Now here's a novelty - a game that actually played better as a full-price release than it does on budget! To cut down on packaging costs, Summit have put all instructions and reference charts on one painfully small piece of paper, making it almost impossible to read. Not the best of starts to any game, especially a strategy sim, where you need to refer to military stats throughout.
Situated in occupied France, the Pegasus Bridge spanned the Caen canal. If the impending D-Day landings were to prove successful the Allies had to secure this strategically important area, denying enemy access to the beachhead landing zones and neutralising potentially lethal gun emplacements. Pegasus Bridge is an extremely accurate simulation of the opening hours of the D-Day landings, though it's definitely showing its age in the playability stakes.

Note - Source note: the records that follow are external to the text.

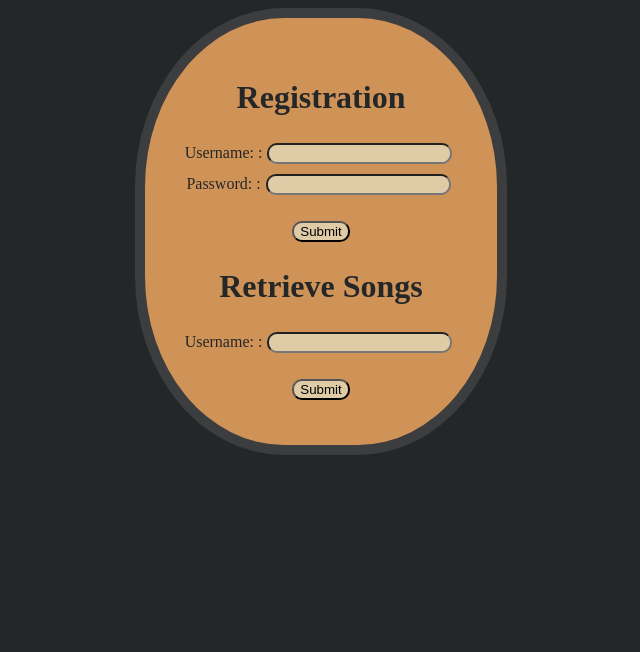
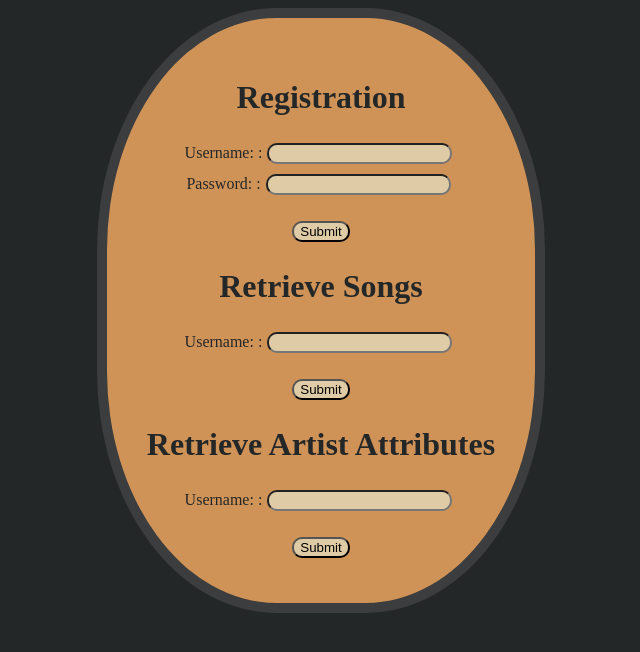
Before and after one commit to stanleymarkman/333-homework-02, a Django app: page / in a window 1280 px wide. Shown: the top 652 px of the page, without its empty margins (319-959 px from the left). Run offline with Django 3.2, Linux system fonts and the light colour scheme.

Commit message:
Artist Retrieve Form

```diff
--- a/django/MusicAppDB/models.py
+++ b/django/MusicAppDB/models.py
@@ -1,10 +1,6 @@
 from django.db import models
 
 # Create your models here.
-
-# class RatingsManager(models.Manager):
-#     def get_by_natural_key(self, username, song):
-#         return self.get(username=username, song=song)
 
 class Users(models.Model):
     username = models.CharField(max_length=255, primary_key=True)
--- a/django/MusicAppDB/templates/MusicAppDB/index.html
+++ b/django/MusicAppDB/templates/MusicAppDB/index.html
@@ -19,7 +19,14 @@
     </form>
 
     <h1> Retrieve Songs </h1>
-    <form method="POST" action="/retieve/">
+    <form method="POST" action="/songretrieve/">
+        {% csrf_token %}
+        {{ ret_form | linebreaks }}
+        <input type="submit" name="submitsong" value="Submit"/>
+	</form>
+
+    <h1> Retrieve Artist Attributes </h1>
+    <form method="POST" action="/artistretieve/">
         {% csrf_token %}
         {{ ret_form | linebreaks }}
         <input type="submit" name="submitsong" value="Submit"/>
--- a/django/MusicAppDB/urls.py
+++ b/django/MusicAppDB/urls.py
@@ -4,5 +4,5 @@ from . import views
 urlpatterns = [
     path('', views.index, name='index'),
     path('registration/', views.registration, name='registration'),
-    path('retrieve', views.retrieve, name='retrieve'),
+    path('retrieve/', views.retrieve, name='retrieve'),
 ]
```
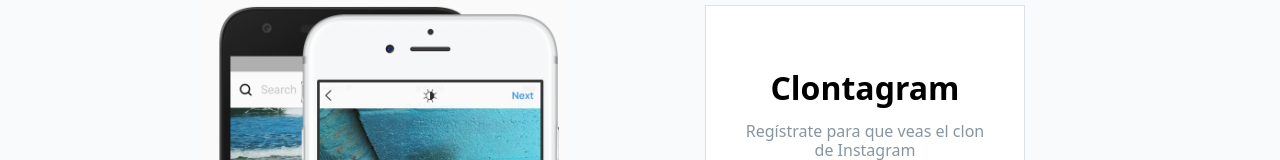
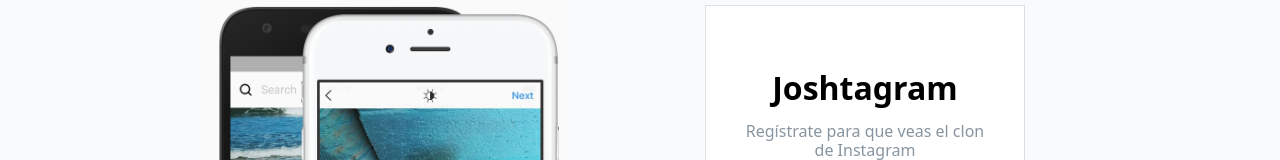
Before and after one commit to josemiguelbayarri/Joshtagram, a React (Create React App) app in the folder frontend/: page / in a window 1280 px wide. Shown: the part 126-286 px from the top of the page. Built offline with nearby package versions, Linux system fonts and the light colour scheme; the HTML template or start-up script is replaced by a standard one.

Commit message:
signup file modificated

```diff
--- a/frontend/src/Vistas/Feed.js
+++ b/frontend/src/Vistas/Feed.js
@@ -120,7 +120,7 @@
       </p>
       <div className="text-center">
         <Link to="/explore" className="NoSiguesANadie__boton">
-          Explora Clontagram
+          Explora Joshtagram
         </Link>
       </div>
     </div>
--- a/frontend/src/Vistas/Signup.js
+++ b/frontend/src/Vistas/Signup.js
@@ -35,7 +35,7 @@
       <div className="Signup">
         <img src={imagenSignup} alt="" className="Signup__img" />
         <div className="FormContainer">
-          <h1 className="Form__titulo">Clontagram</h1>
+          <h1 className="Form__titulo">Joshtagram</h1>
           <p className="FormContainer__info">
             Regístrate para que veas el clon de Instagram
           </p>
```
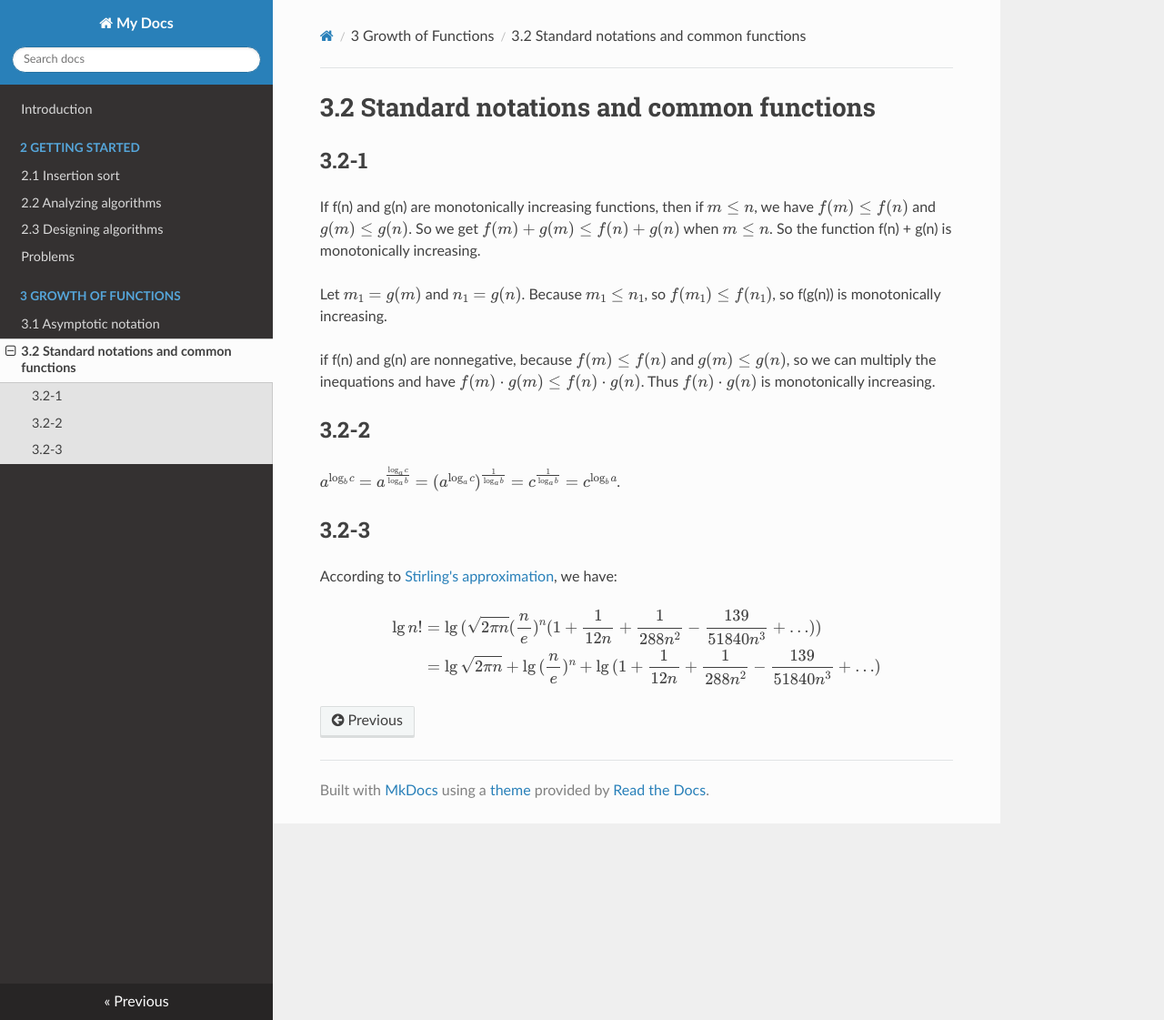
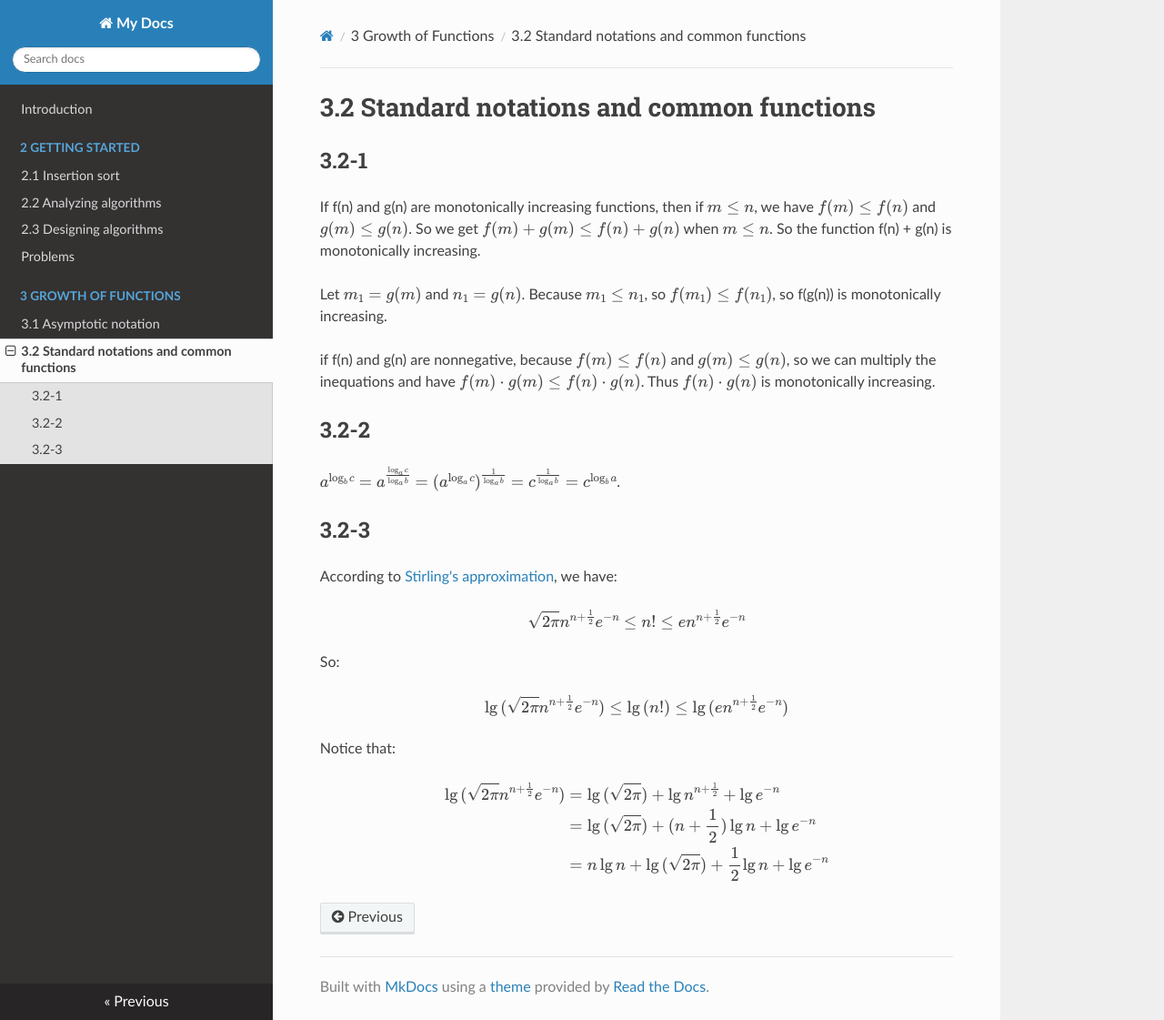
Before and after one commit to Frederick-S/Introduction-to-Algorithms-Notes, an MkDocs documentation site: the page built from docs/3-Growth-of-Functions/3.2-Standard-notations-and-common-functions.md, in a window 1280 px wide and 1121 px high. Shown: the whole window at 91% size. Built offline with MkDocs 1.6.1, drawn with Linux system fonts in a browser that asks for light colours; nearby versions of some CDN libraries; formulas are drawn with MathJax 3; old or Windows-style settings are respelled for this version of MkDocs.

Commit message:
Update exercise

```diff
--- a/docs/3-Growth-of-Functions/3.2-Standard-notations-and-common-functions.md
+++ b/docs/3-Growth-of-Functions/3.2-Standard-notations-and-common-functions.md
@@ -12,9 +12,18 @@ $a^{\log_bc} = a^{\frac{\log_ac}{\log_ab}} = (a^{\log_ac})^\frac{1}{\log_ab} = c
 ## 3.2-3
 According to [Stirling's approximation](https://en.wikipedia.org/wiki/Stirling%27s_approximation), we have:
 
+$$\sqrt{2\pi}n^{n + \frac{1}{2}}e^{-n} \leq n! \leq en^{n + \frac{1}{2}}e^{-n}$$
+
+So:
+
+$$\lg{(\sqrt{2\pi}n^{n + \frac{1}{2}}e^{-n})} \leq \lg{(n!)} \leq \lg{(en^{n + \frac{1}{2}}e^{-n})}$$
+
+Notice that:
+
 $$
 \begin{eqnarray}
-\lg{n!} &=& \lg{(\sqrt{2\pi{n}}(\frac{n}{e})^n(1 + \frac{1}{12n} + \frac{1}{288n^2} - \frac{139}{51840n^3} + \ldots))} \\\
-&=& \lg{\sqrt{2\pi{n}}} + \lg{(\frac{n}{e})^n} + \lg{(1 + \frac{1}{12n} + \frac{1}{288n^2} - \frac{139}{51840n^3} + \ldots)} \\\
+\lg{(\sqrt{2\pi}n^{n + \frac{1}{2}}e^{-n})} &=& \lg{(\sqrt{2\pi})} + \lg{n^{n + \frac{1}{2}}} + \lg{e^{-n}} \\\
+&=& \lg{(\sqrt{2\pi})} + (n + \frac{1}{2})\lg{n} + \lg{e^{-n}} \\\
+&=& n\lg{n} + \lg{(\sqrt{2\pi})} + \frac{1}{2}\lg{n} + \lg{e^{-n}} \\\
 \end{eqnarray}
 $$
```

After choosing sides (you can play Britain or Germany), and whether to play the computer or another player, the British must air-drop the advance party into enemy-held territory, securing the drop-sites ready for the main division.
The game is a very sophisticated war simulation, featuring accurate depictions of the regiments involved, each with its own strengths and weaknesses. The map is also well laid out, with differences in terrain taking their inevitable toll on movement. You can combine units on a single square. though you can't attack a hostile army from two flanks, which is a pain.
For all its strategic strengths, Pegasus Bridge suffers from poor presentation. Control response is so lousy that when moving your troops more than one square at a time, you need to release the joystick after every step! As stated earlier, the packaging does it no favours either.
Pegasus Bridge is a good, solid strategy sim that suffers from inefficient programming. By today's standards it handles like a pregnant hippo, but purists will appreciate the thoroughness of the research. Still more entertaining than your average bridge evening, though...